The required response is the number of lines in the entries that include the word "pass", with nothing added.

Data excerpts
--- --- ---
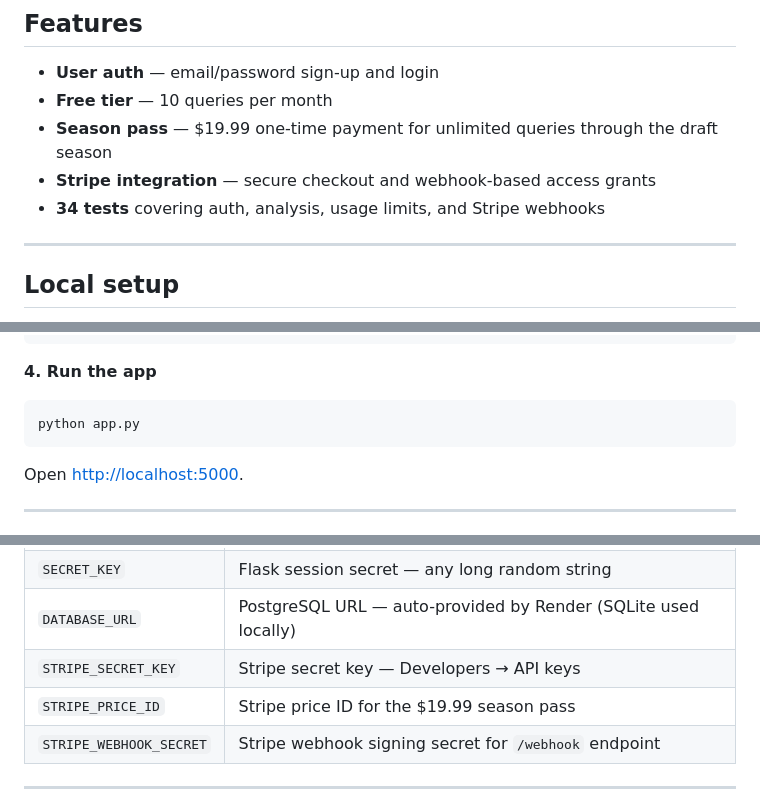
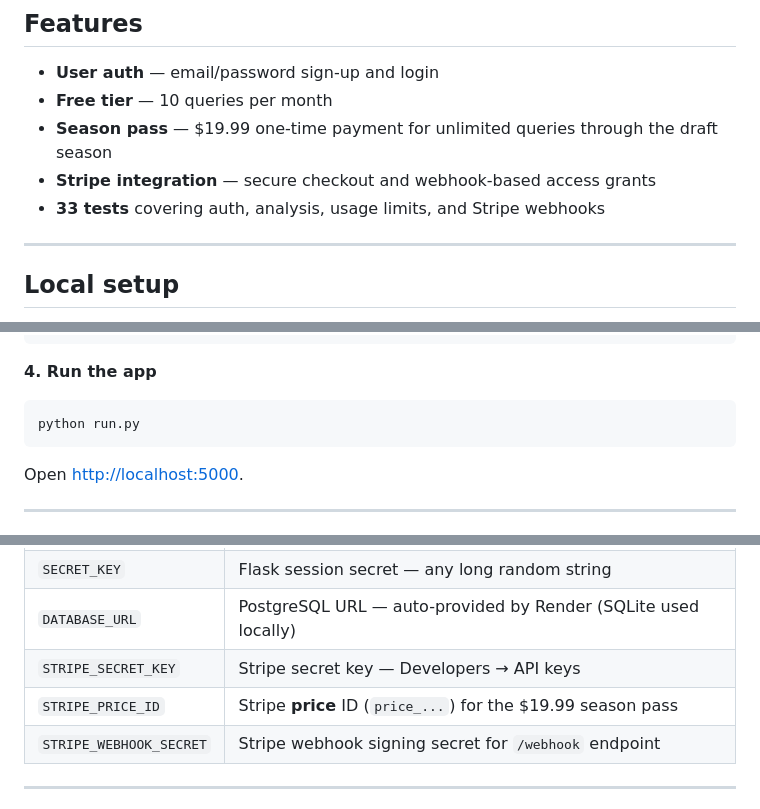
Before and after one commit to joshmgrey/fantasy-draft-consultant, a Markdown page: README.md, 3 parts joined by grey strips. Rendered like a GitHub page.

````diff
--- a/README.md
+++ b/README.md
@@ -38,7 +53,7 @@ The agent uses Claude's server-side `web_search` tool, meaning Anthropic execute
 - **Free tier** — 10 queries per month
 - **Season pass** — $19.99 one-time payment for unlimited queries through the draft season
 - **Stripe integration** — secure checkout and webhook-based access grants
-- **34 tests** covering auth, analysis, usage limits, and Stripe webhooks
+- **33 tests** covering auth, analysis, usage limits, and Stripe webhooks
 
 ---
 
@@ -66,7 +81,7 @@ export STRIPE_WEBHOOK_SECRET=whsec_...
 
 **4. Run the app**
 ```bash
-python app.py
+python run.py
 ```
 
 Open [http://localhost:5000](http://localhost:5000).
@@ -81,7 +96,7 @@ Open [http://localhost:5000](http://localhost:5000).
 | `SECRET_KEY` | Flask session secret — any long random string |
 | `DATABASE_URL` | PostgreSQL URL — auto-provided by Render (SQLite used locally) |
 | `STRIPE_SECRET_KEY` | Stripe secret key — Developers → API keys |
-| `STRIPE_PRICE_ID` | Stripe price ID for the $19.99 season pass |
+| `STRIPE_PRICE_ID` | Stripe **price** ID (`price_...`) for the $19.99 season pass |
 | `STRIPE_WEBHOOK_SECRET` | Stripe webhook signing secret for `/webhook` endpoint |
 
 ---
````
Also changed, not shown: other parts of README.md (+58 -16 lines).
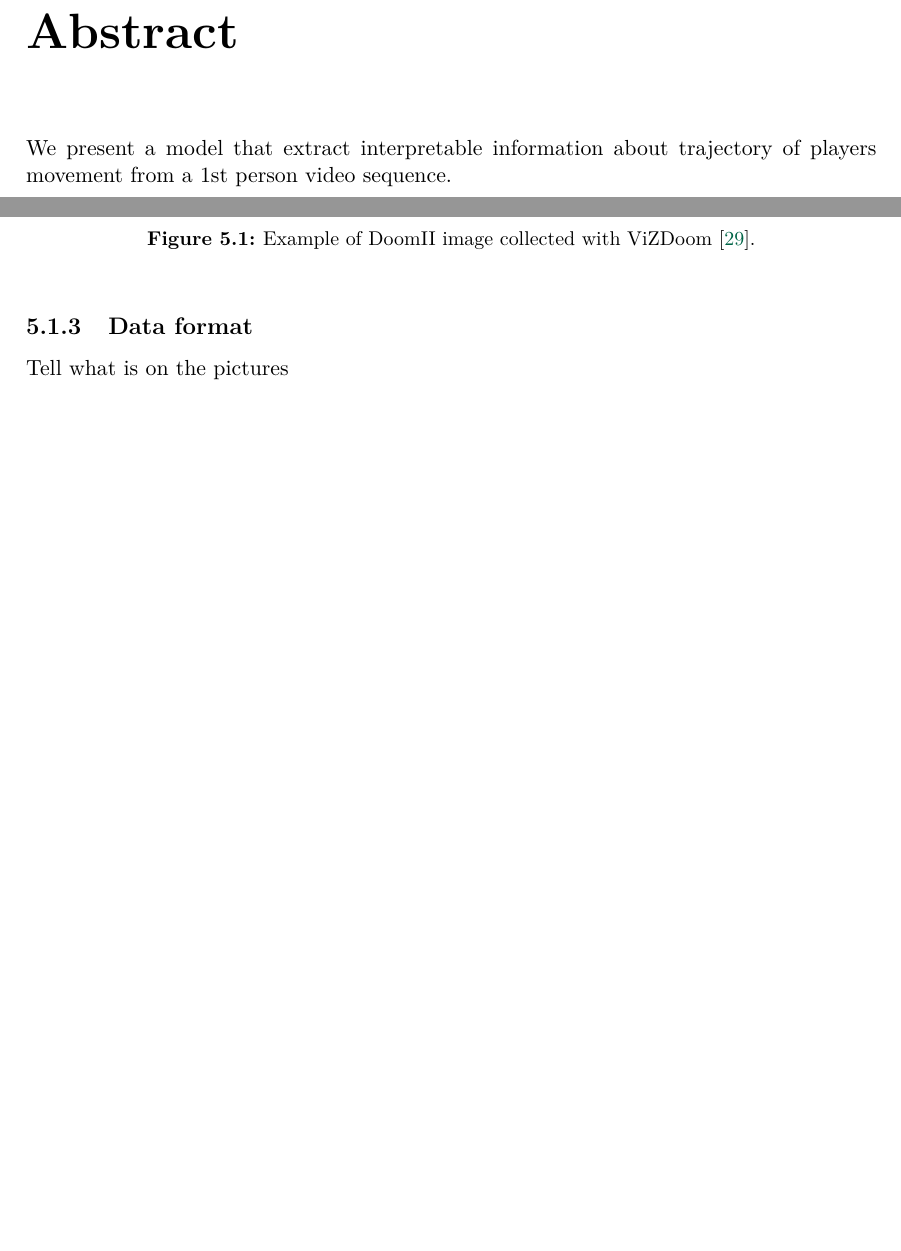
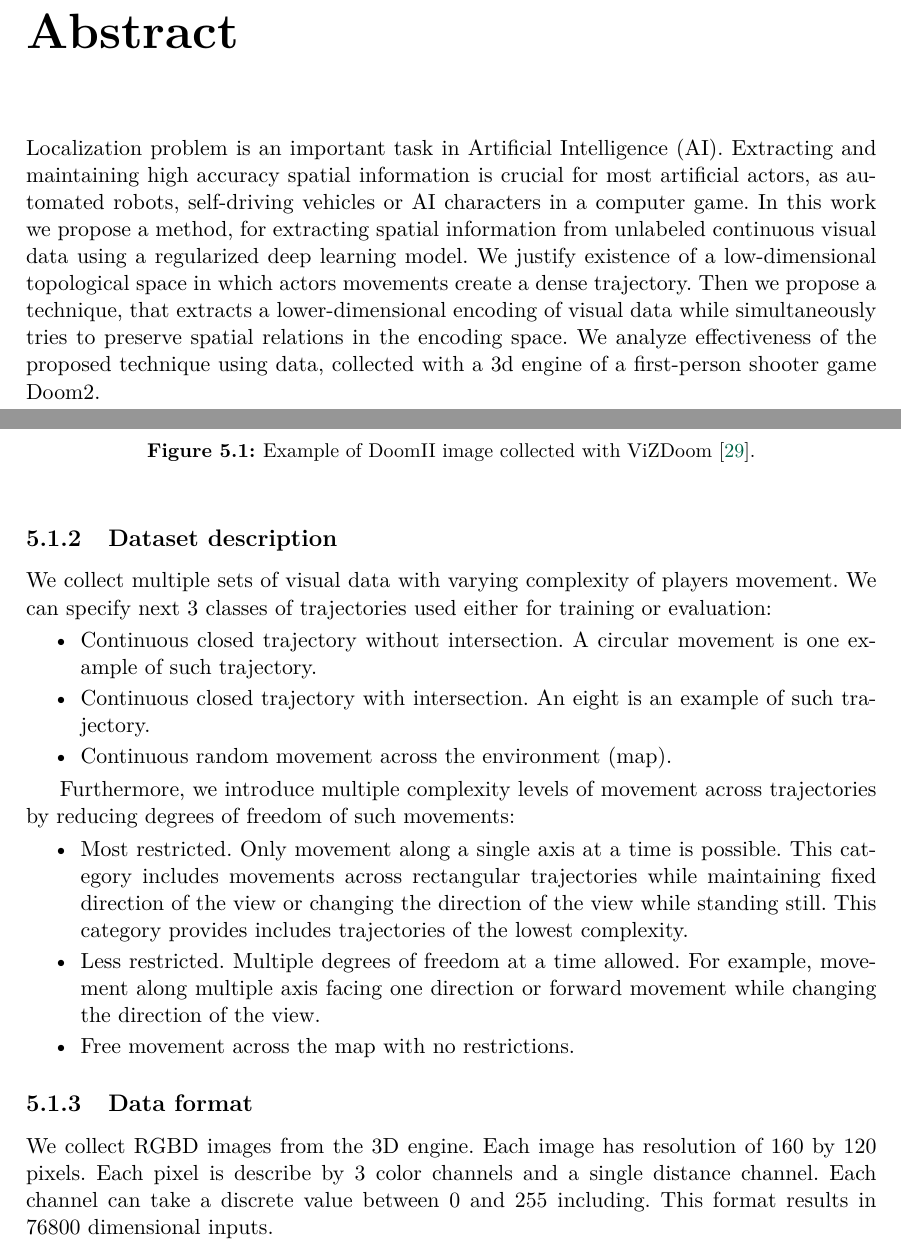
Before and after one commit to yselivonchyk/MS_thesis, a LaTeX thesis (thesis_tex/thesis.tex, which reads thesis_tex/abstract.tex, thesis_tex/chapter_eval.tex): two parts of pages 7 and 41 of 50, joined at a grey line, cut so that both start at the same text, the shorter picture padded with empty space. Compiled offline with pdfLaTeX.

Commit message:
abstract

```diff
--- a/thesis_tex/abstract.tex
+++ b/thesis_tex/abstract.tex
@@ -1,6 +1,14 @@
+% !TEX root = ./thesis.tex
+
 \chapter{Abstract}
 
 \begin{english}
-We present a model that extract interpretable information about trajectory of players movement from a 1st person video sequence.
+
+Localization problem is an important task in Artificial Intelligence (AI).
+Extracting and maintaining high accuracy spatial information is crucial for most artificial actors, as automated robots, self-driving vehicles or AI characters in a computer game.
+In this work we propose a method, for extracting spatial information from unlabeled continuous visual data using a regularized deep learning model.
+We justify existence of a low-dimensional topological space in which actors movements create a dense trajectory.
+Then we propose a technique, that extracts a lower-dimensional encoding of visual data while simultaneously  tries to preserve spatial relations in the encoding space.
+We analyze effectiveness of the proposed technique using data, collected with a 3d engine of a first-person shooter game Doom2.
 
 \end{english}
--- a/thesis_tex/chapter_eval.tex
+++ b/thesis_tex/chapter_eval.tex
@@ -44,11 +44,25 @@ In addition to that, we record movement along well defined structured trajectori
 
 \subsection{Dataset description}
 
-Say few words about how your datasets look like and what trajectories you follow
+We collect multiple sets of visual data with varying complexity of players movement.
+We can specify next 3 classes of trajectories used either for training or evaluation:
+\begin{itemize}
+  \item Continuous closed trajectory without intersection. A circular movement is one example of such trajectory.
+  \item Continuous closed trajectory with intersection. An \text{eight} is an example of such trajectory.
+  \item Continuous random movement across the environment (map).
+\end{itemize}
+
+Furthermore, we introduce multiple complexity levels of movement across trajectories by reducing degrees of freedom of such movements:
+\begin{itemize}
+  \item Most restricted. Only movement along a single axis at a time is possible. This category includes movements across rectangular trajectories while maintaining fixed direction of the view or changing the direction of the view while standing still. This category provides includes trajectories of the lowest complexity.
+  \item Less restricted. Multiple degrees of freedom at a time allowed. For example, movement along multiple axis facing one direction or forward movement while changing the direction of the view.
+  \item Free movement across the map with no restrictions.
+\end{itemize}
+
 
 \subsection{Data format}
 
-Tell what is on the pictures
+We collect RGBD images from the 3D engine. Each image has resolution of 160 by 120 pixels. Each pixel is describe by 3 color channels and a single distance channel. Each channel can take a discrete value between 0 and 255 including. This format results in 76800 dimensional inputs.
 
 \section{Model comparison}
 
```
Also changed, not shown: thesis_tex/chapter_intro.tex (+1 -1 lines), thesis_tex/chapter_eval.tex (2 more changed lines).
--- --- ---
Response to this exercise
3